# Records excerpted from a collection
▼

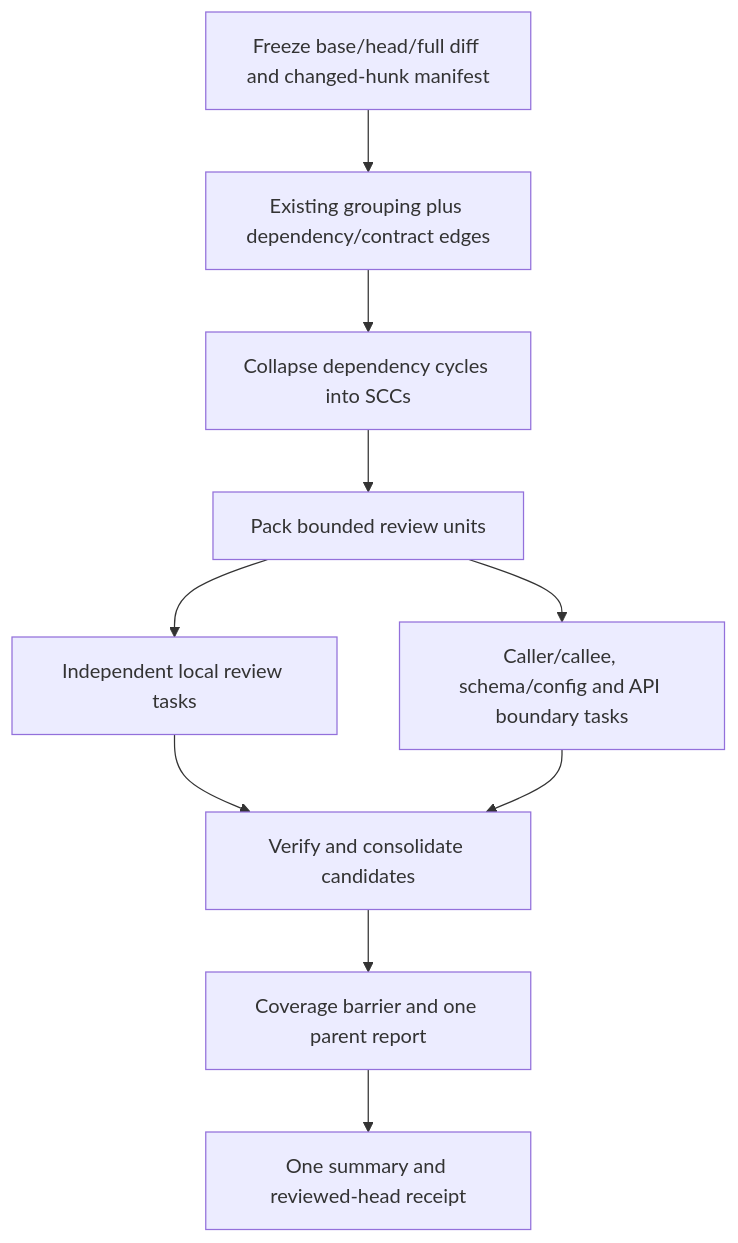
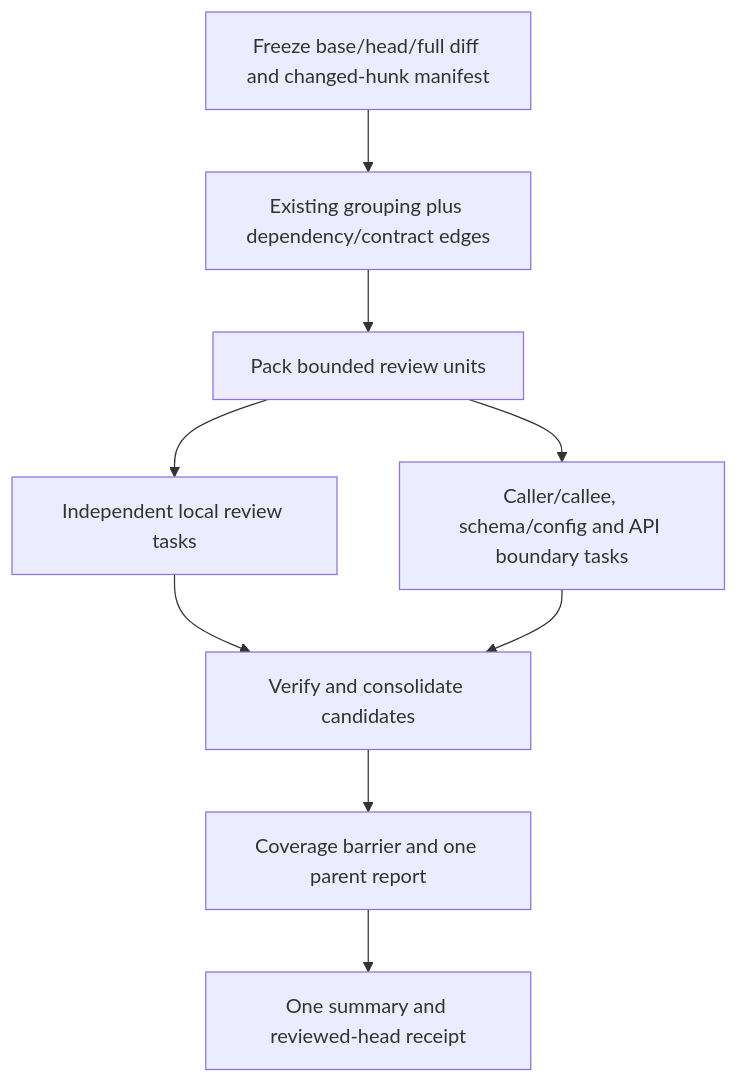
Before and after one commit to 0x7067/unreal-review: the first of 2 diagrams in docs/research/martian-improvements.md, drawn with Mermaid. The commit also changed other lines of this file and 5 other files, not shown here.

````diff
--- a/docs/research/martian-improvements.md
+++ b/docs/research/martian-improvements.md
@@ -132,12 +132,11 @@
 ```mermaid
 flowchart TD
     Source[Freeze base/head/full diff and changed-hunk manifest] --> Graph[Existing grouping plus dependency/contract edges]
-    Graph --> SCC[Collapse dependency cycles into SCCs]
-    SCC --> Units[Pack bounded review units]
+    Graph --> Units[Pack bounded review units]
     Units --> Local[Independent local review tasks]
     Units --> Boundary[Caller/callee, schema/config and API boundary tasks]
     Local --> Verify[Verify and consolidate candidates]
     Boundary --> Verify
     Verify --> Complete[Coverage barrier and one parent report]
     Complete --> Publish[One summary and reviewed-head receipt]
 ```
````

▲

# Assigned task
Of the lines in the data above, some may include the word "improvements"; state how many, with no added words.

# Exercise solution
3